1.) Today my teeny tiny fourth graders had to get up and do a role play that involved meeting the characters from Tom Sawyer, including Huck and Becky. It was super basic “Becky, this is Huck. Huck, this is Becky,” and “Nice to meet you!”. Anyways, I watched this role play about 15 times over the course of the morning.  When the last group got up to perform before lunch, this rolypoly kid with his underwear sticking out was cast as Huck. Before he spoke, he lit up an imaginary pipe, which was both startling AND hilarious. My coteacher was like “No no no” but he kept at for the full minute and a half, switching to pretend cigarettes and chain smoking, lighting and relighting while the rest of the kids did their dialogue. It was awesome. And random. And so funny.

Evidently, some Korean children are familiar with this picture...

Continue reading

Wave of Mutilation

Yesterday I had one of those stunned conversations that everyone has been having since Friday. They go something like this –

A: Did you see what happened in Japan?

B: Yeah, oh my god, can you believe that? Have you ever seen anything like it?

A: No, that footage was terrifying! And so many people have died…

B: I know. It’s horrible.

A: Horrible.

Totally useless exchanges, if we’re honest with ourselves. Only this latest conversation didn’t stop there. My coworker continued to explain to me (brow all the while still creased in concern for the people effected) that the Japanese were godless and, considering their actions in the past, kind of definitely had it coming to them, this disaster.


Chocking up suffering to divine scale-balancing has been going on since the beginning of God. This answer is comforting only because it’s easy. This answer means you don’t have to think anymore about why your God would even allow pain on his earth. And this answer only works when you aren’t the one being “punished”.

It’s safe to assume I’m just as wrong as everyone else when it comes to our thoughts on The Big Picture, or even what “right” is. I’m convinced not one of us has any clue what’s really going on. But a little compassion wouldn’t hurt, since we’re all so goddamned confused.

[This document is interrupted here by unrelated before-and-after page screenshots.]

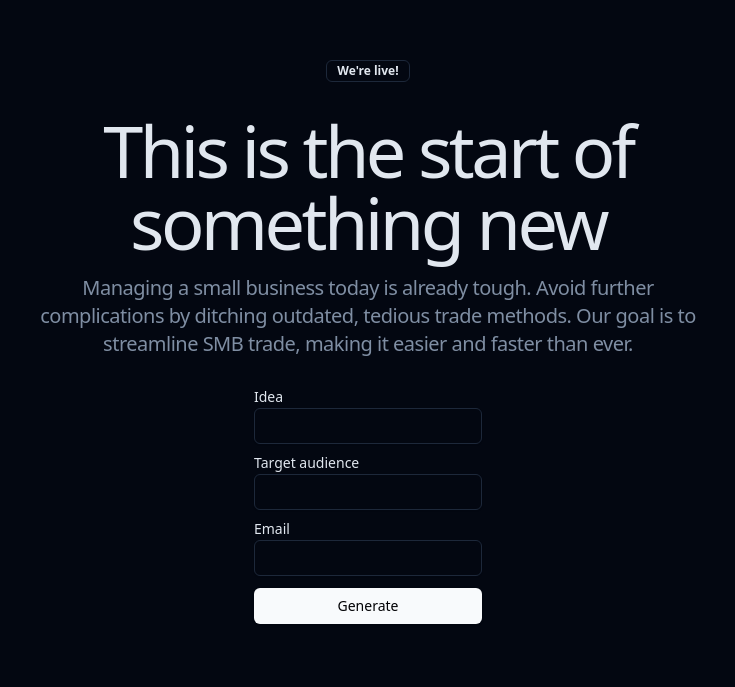
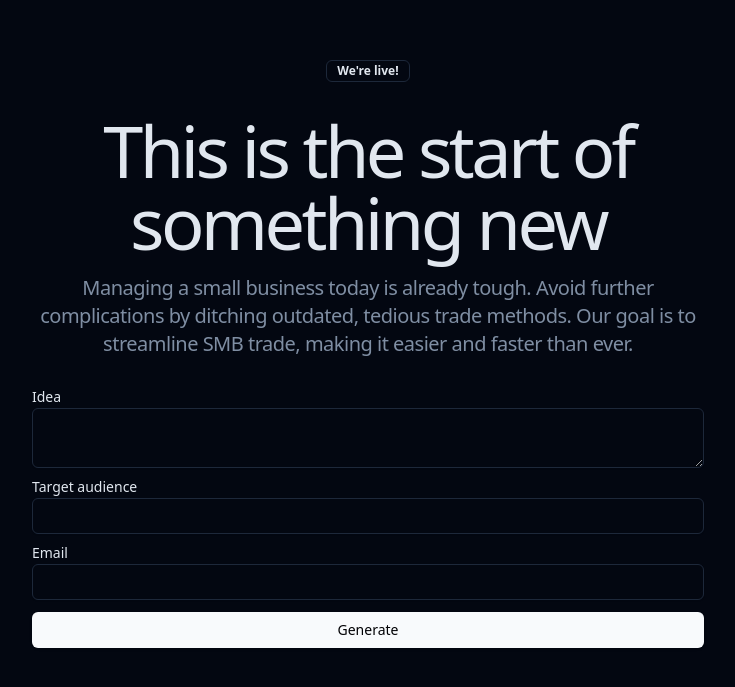
Before and after one commit to Iamam305/the-mom-tester, a Next.js app: page / in a window 1280 px wide. Shown: the part 103-790 px from the top of the page, without its empty margins (272-1007 px from the left). Built offline with nearby package versions, Linux system fonts and the light colour scheme.

Commit message:
minro ui change

```diff
--- a/src/app/page.tsx
+++ b/src/app/page.tsx
@@ -3,6 +3,7 @@ import { Badge } from "@/components/ui/badge";
 import { Button } from "@/components/ui/button";
 import { Input } from "@/components/ui/input";
 import { Label } from "@/components/ui/label";
+import { Textarea } from "@/components/ui/textarea";
 import { MoveRight, PhoneCall } from "lucide-react";
 import Image from "next/image";
 
@@ -24,18 +25,19 @@ export default function Home() {
               is to streamline SMB trade, making it easier and faster than ever.
             </p>
           </div>
-          <form action={create_questions} className="flex flex-col gap-3">
-            <div className="grid w-full max-w-sm items-center gap-1">
+          <form action={create_questions} className="flex flex-col gap-3 max-w-2xl w-full">
+            <div className="grid w-full items-center gap-1">
               <Label htmlFor="product_idea">Idea</Label>
-              <Input id="product_idea" name="product_idea" type="text" />
+              <Textarea id="product_idea" name="product_idea" className="w-full"/>
+
             </div>
-            <div className="grid w-full max-w-sm items-center gap-1">
+            <div className="grid w-full items-center gap-1">
               <Label htmlFor="target_audience">Target audience</Label>
-              <Input id="target_audience" name="target_audience" type="text" />
+              <Input id="target_audience" name="target_audience" type="text" className="w-full"/>
             </div>
-            <div className="grid w-full max-w-sm items-center gap-1">
+            <div className="grid w-full items-center gap-1">
               <Label htmlFor="email">Email</Label>
-              <Input id="email" name="email" type="email" />
+              <Input id="email" name="email" type="email" className="w-full" />
             </div>
             <Button variant="default" type="submit">Generate</Button>
           </form>
--- /dev/null
+++ b/src/components/ui/textarea.tsx
@@ -0,0 +1,24 @@
+import * as React from "react"
+
+import { cn } from "@/lib/utils"
+
+export interface TextareaProps
+  extends React.TextareaHTMLAttributes<HTMLTextAreaElement> {}
+
+const Textarea = React.forwardRef<HTMLTextAreaElement, TextareaProps>(
+  ({ className, ...props }, ref) => {
+    return (
+      <textarea
+        className={cn(
+          "flex min-h-[60px] w-full rounded-md border border-input bg-transparent px-3 py-2 text-sm shadow-sm placeholder:text-muted-foreground focus-visible:outline-none focus-visible:ring-1 focus-visible:ring-ring disabled:cursor-not-allowed disabled:opacity-50",
+          className
+        )}
+        ref={ref}
+        {...props}
+      />
+    )
+  }
+)
+Textarea.displayName = "Textarea"
+
+export { Textarea }
```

Here’s a pretty s0lid list of ways you can donate aid to Japan. Consider it.